I thought about it for a while – And it bothered me – Because I couldn’t come up with an answer immediately – I don’t think I’m full of energy – Quite the opposite – I see myself as constantly tired. As much business travel as I do, always up early for training for this stupid Ironman which has taken over my life, asleep at 8pm on a Saturday night in Vegas instead of going out so I can get up early for a workout the next day – In fact, I’ve probably cut down by over 95% easily, the number of industry events or parties I used to go to as near as a year ago.
So it bugged me – And I tried to answer her email, and below is what I came up with. Perhaps it’ll benefit someone else, as well. Or, call me on it if you think there are better ways – All I can tell you, is that this is the answer I came up with when I looked inside myself and repeated her question.
Thanks for the note!
I wish I could give you some magic answer, ______… I don’t think I can, though. Best advice I can give you is what works for me – Stop thinking about it as “networking” as opposed to “working,” or “working out,” or “eating,” or “traveling,” “commuting,” or “going out with friends.”
Instead, imagine networking as something you do 24 hours a day – when it suits you – that’s the key – If you’re in a bar or at a conference or in a lounge, and you’re talking to someone new, throw in a question that actually leads somewhere, instead of typical banter that doesn’t. When you’re on a plane, roll your eyes about the delay to the person next to you and strike up a conversation.
In the end, connections don’t come from specific “networking” times – They come from just living your life – Talking to the people you’re fortunate enough (or fated) to interact with. So actually talk to all of these people. (There are tons of them out there, we just don’t see 99% of them) and LISTEN – We spend most of our time listening just to find an opening so we can talk again. Don’t do that – Listen and process – What did they just say, and how can you figure out a way to relate that to something to which you’re passionate about? And go from there. Some conversations will be nothing more than ways to kill time, and that’s fine, too. But others might be the start of something truly awesome. Either way, you won’t know if you don’t make the attempt.

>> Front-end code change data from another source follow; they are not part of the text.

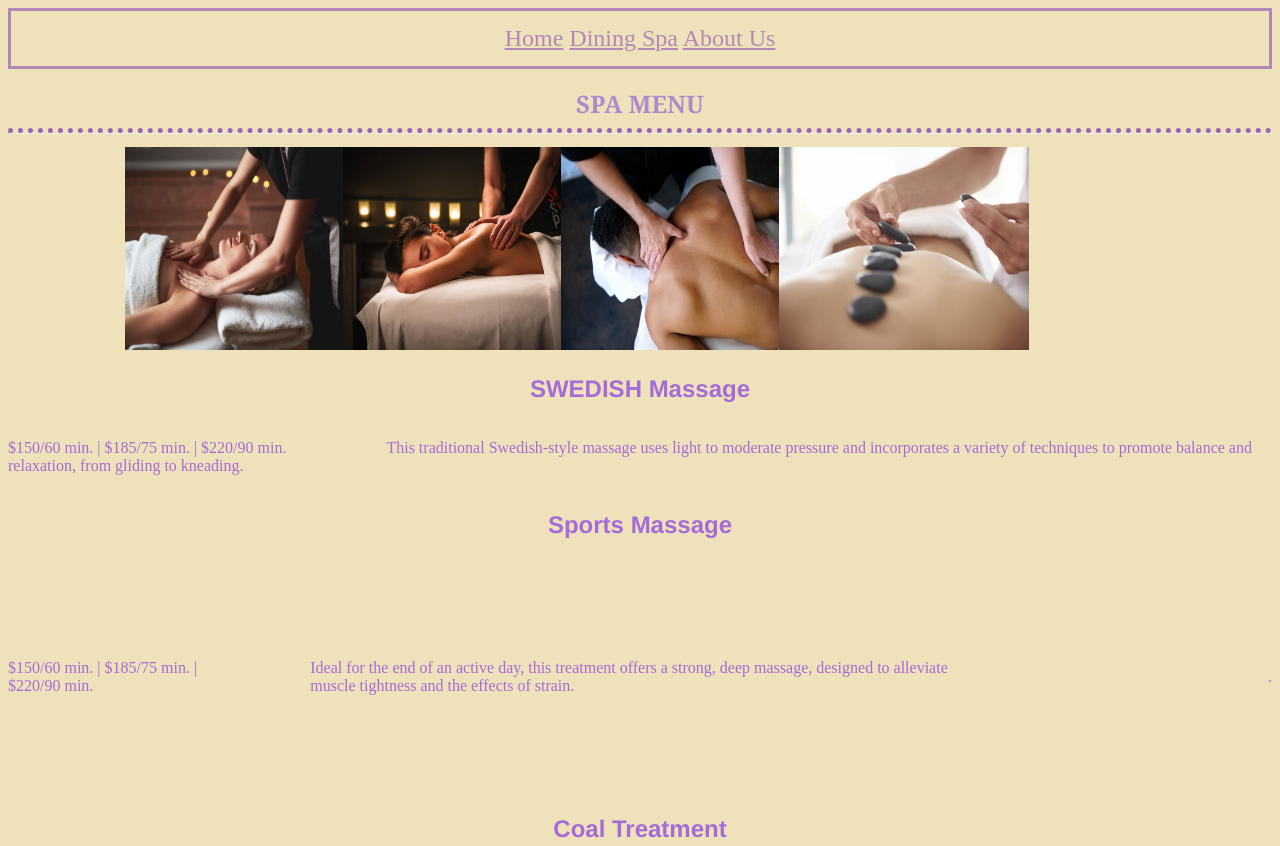
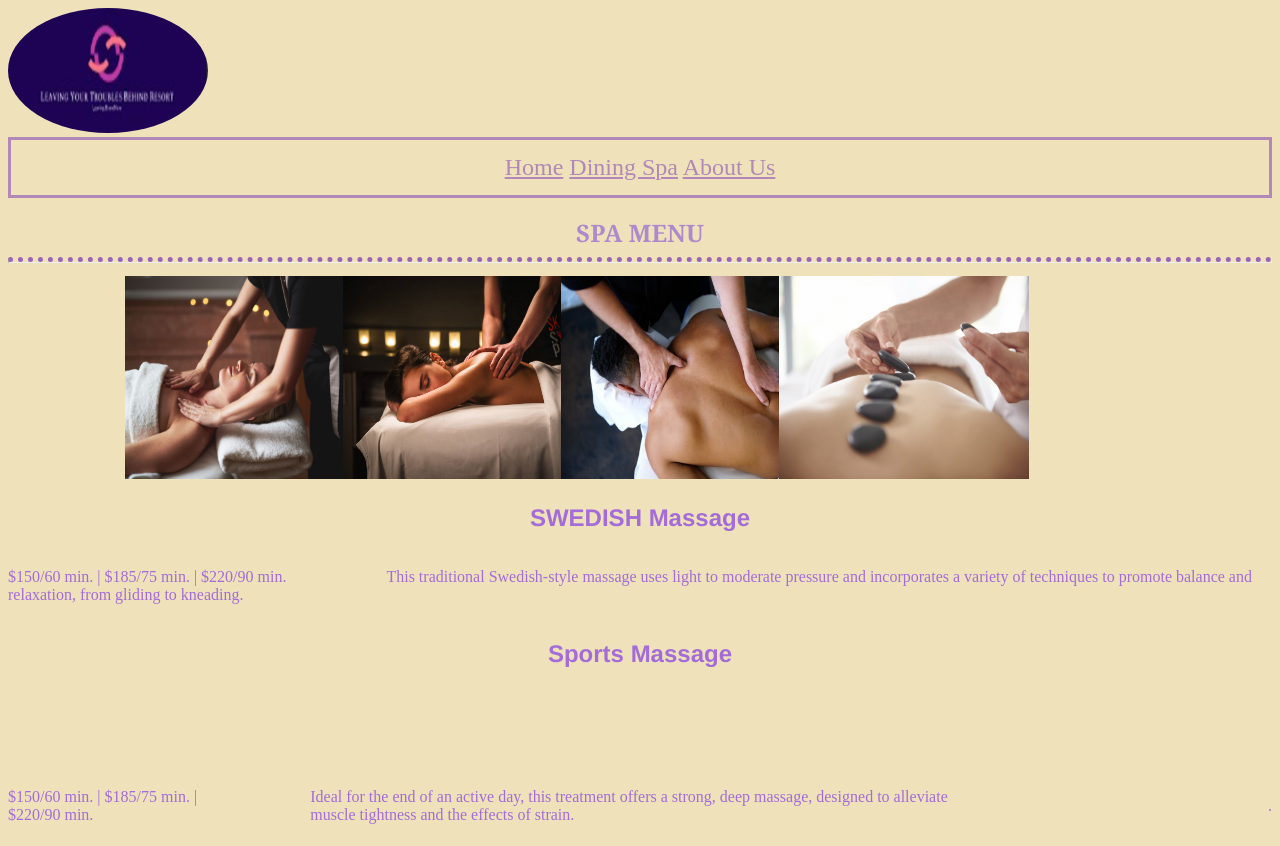
Before and after one commit to MoneyMal/MoneyMal.github.io, a plain HTML site: page spamenu.html in a window 1280 px wide. Shown: the top 846 px of the page. Drawn offline with Linux system fonts and the light colour scheme.

Commit message:
Update spamenu.html

```diff
--- a/spamenu.html
+++ b/spamenu.html
@@ -37,6 +37,9 @@
 </style>
       </style>
   </head>
+<div>
+        <center> <img id = "logo" src = "Images/logo2.png" alt = "Good logo" height = "125" width = "200"> </center>
+     </div>
 
   <body><center> <nav>
 			<a href = "index.html">Home</a>
```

Best of luck, _____ – I can tell you this – I think it’s actually a lot of fun.
All the best,
So what do you think? Was my reply solid? Or was it horrible advice?
How would you have answered it? Let me know in the comments.